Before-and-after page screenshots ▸
============================================================

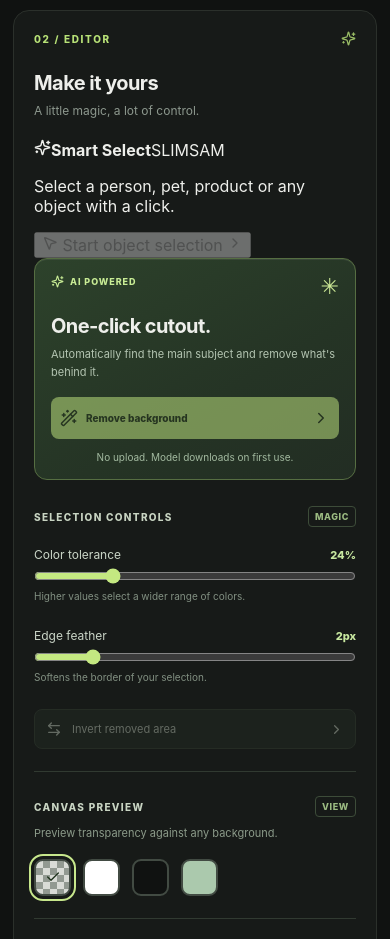
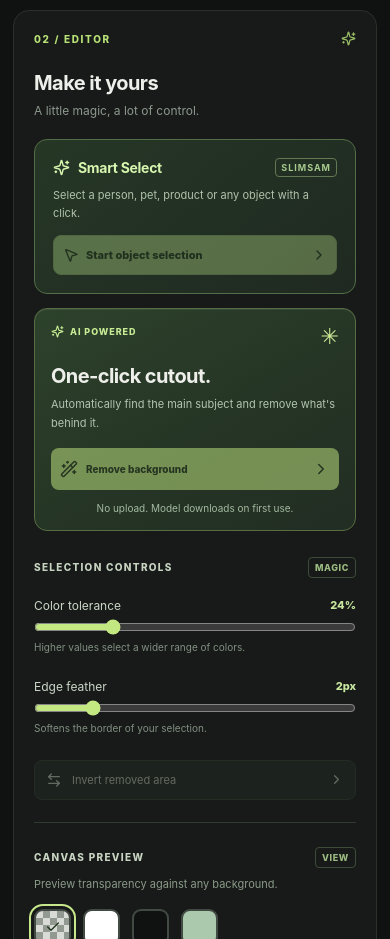
Before and after one commit to ABCPeter123/Background-Remover, a React (Vite) app: page / in a window 390 px wide. Shown: the part 1580-2519 px from the top of the page. Built offline with nearby package versions, Linux system fonts and the light colour scheme.

Commit message:
Add responsive Smart Select controls and translucent mask overlays

```diff
--- a/src/style.css
+++ b/src/style.css
@@ -262,3 +262,192 @@ button:focus-visible, a:focus-visible, input:focus-visible { outline: 2px solid
 @media (prefers-reduced-motion: reduce) {
   *, *::before, *::after { animation-duration: .01ms !important; transition-duration: .01ms !important; }
 }
+
+
+/* Object-aware selection UI */
+.smart-card {
+  border-radius: 13px;
+  border: 1px solid #536e46;
+  background: linear-gradient(140deg, #263726, #1f2921);
+  padding: 16px 14px;
+  margin-bottom: 14px;
+}
+.smart-card-active {
+  border-color: #a4db70;
+  box-shadow: inset 0 1px 0 #d8fca418;
+}
+.smart-heading {
+  display: flex;
+  align-items: center;
+  gap: 8px;
+  color: #d6f5ae;
+}
+.smart-heading strong { font-size: 14px; letter-spacing: -.3px; }
+.smart-heading span {
+  margin-left: auto;
+  font-size: 9px;
+  font-weight: 750;
+  letter-spacing: 1px;
+  color: #a6c98d;
+  border: 1px solid #637954;
+  padding: 3px 5px;
+  border-radius: 4px;
+}
+.smart-description {
+  margin: 10px 0 13px;
+  color: #b0c3ac;
+  font-size: 11px;
+  line-height: 1.6;
+}
+.smart-open {
+  display: flex;
+  width: 100%;
+  align-items: center;
+  justify-content: center;
+  gap: 7px;
+  border: 1px solid #a4c778;
+  background: #bde68b;
+  color: #193014;
+  border-radius: 8px;
+  padding: 11px 9px;
+  font-size: 11px;
+  font-weight: 800;
+}
+.smart-open svg:last-child { margin-left: auto; }
+.smart-open:hover:not(:disabled) { background: #ddf6b7; }
+.smart-open:disabled { opacity: .35; }
+.smart-status {
+  display: flex;
+  align-items: center;
+  gap: 8px;
+  color: #d0edb7;
+  font-size: 11px;
+  font-weight: 660;
+  padding: 10px 0;
+}
+.smart-status-dot {
+  width: 7px;
+  height: 7px;
+  flex-shrink: 0;
+  border-radius: 100%;
+  background: #e4bd68;
+}
+.smart-status-dot.is-ready { background: #b0e474; }
+.smart-instructions {
+  color: #a9bda8;
+  line-height: 1.6;
+  font-size: 11px;
+  margin: 2px 0 15px;
+}
+.smart-score {
+  display: flex;
+  justify-content: space-between;
+  align-items: center;
+  gap: 8px;
+  color: #9fb795;
+  letter-spacing: .7px;
+  font-weight: 750;
+  font-size: 9px;
+  border-top: 1px solid #476043;
+  padding: 10px 0;
+}
+.smart-score strong { font-size: 13px; color: #d3f9a9; }
+.smart-apply {
+  display: grid;
+  grid-template-columns: 1fr 1fr;
+  gap: 7px;
+  margin-top: 10px;
+}
+.smart-apply button {
+  padding: 11px 7px;
+  border-radius: 8px;
+  display: flex;
+  justify-content: center;
+  align-items: center;
+  gap: 5px;
+  font-size: 10px;
+  font-weight: 770;
+}
+.smart-keep { color: #20301a; background: #c5ee91; border: 1px solid #c5ee91; }
+.smart-remove { color: #e2f2d6; background: #33482f; border: 1px solid #64815b; }
+.smart-apply button:hover:not(:disabled) { filter: brightness(1.12); }
+.smart-apply button:disabled { opacity: .33; }
+.smart-clear {
+  display: flex;
+  align-items: center;
+  gap: 5px;
+  margin-top: 12px;
+  background: none;
+  border: 0;
+  color: #a7bca1;
+  padding: 0;
+  font-size: 11px;
+}
+.smart-clear:disabled { opacity: .4; }
+.canvas-visual {
+  position: relative;
+  display: inline-block;
+  max-width: 100%;
+  max-height: 64vh;
+  flex-shrink: 0;
+  line-height: 0;
+  transform-origin: center;
+}
+.canvas-visual .image-canvas {
+  display: block;
+  max-width: 100%;
+  max-height: 64vh;
+  transform: none;
+}
+.smart-overlay {
+  position: absolute;
+  inset: 0;
+  width: 100%;
+  height: 100%;
+  pointer-events: none;
+}
+.smart-point {
+  position: absolute;
+  z-index: 2;
+  width: 23px;
+  height: 23px;
+  transform: translate(-50%, -50%);
+  border: 2px solid white;
+  border-radius: 50%;
+  display: grid;
+  place-items: center;
+  color: #0a1a08;
+  font-size: 15px;
+  font-weight: 900;
+  font-family: Arial, sans-serif;
+  line-height: 1;
+  pointer-events: none;
+  box-shadow: 0 1px 7px #0009;
+}
+.smart-point.positive { background: #c6ef84; }
+.smart-point.negative { background: #f3a39b; }
+.selection-pill {
+  position: absolute;
+  pointer-events: none;
+  left: 14px;
+  bottom: 14px;
+  color: #d8f8b2;
+  background: #1b3228ed;
+  border: 1px solid #729864;
+  border-radius: 8px;
+  display: flex;
+  align-items: center;
+  gap: 7px;
+  font-size: 10px;
+  letter-spacing: .6px;
+  font-weight: 760;
+  padding: 8px 10px;
+}
+@media (max-width: 1060px) {
+  .smart-card { padding: 18px; }
+  .smart-apply button { font-size: 12px; }
+}
+@media (max-width: 660px) {
+  .canvas-visual { max-height: 58vh; }
+  .canvas-visual .image-canvas { max-height: 58vh; }
+}
```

============================================================

For this exercise, gather every line of the data that contains the word "weight".

Result of the exercise ▸
+  font-weight: 750;
+  font-weight: 800;
+  font-weight: 660;
+  font-weight: 750;
+  font-weight: 770;
+  font-weight: 900;
+  font-weight: 760;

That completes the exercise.